What is needed is an exact copy of the records below, minus any pictures.

_GIVEN DATA:_
^^^^

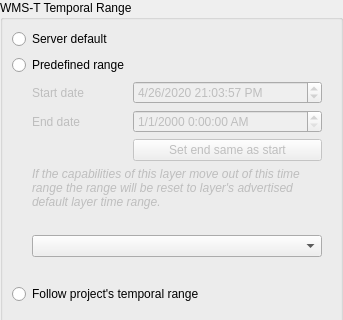
This is src/ui/qgswmstsettingswidgetbase.ui in carsmie/QGIS as Qt 5 draws it before an edit; both pictures show x 0 to 343 and y 0 to 320 of the 343 by 570 pixel window. The edited form follows.
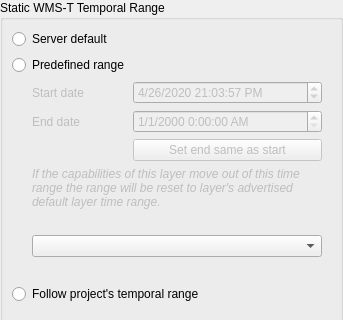
This is the edited form. Custom widgets are drawn as their Qt base class.

```diff
--- a/src/ui/qgswmstsettingswidgetbase.ui
+++ b/src/ui/qgswmstsettingswidgetbase.ui
@@ -32,7 +32,7 @@
       <bool>true</bool>
      </property>
      <property name="title">
-      <string>WMS-T Temporal Range</string>
+      <string>Static WMS-T Temporal Range</string>
      </property>
      <property name="checkable">
       <bool>false</bool>
```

^^^^

_OUTPUT FOR THIS EXERCISE:_
This is src/ui/qgswmstsettingswidgetbase.ui in carsmie/QGIS as Qt 5 draws it before an edit; both pictures show x 0 to 343 and y 0 to 320 of the 343 by 570 pixel window. The edited form follows.
This is the edited form. Custom widgets are drawn as their Qt base class.

```diff
--- a/src/ui/qgswmstsettingswidgetbase.ui
+++ b/src/ui/qgswmstsettingswidgetbase.ui
@@ -32,7 +32,7 @@
       <bool>true</bool>
      </property>
      <property name="title">
-      <string>WMS-T Temporal Range</string>
+      <string>Static WMS-T Temporal Range</string>
      </property>
      <property name="checkable">
       <bool>false</bool>
```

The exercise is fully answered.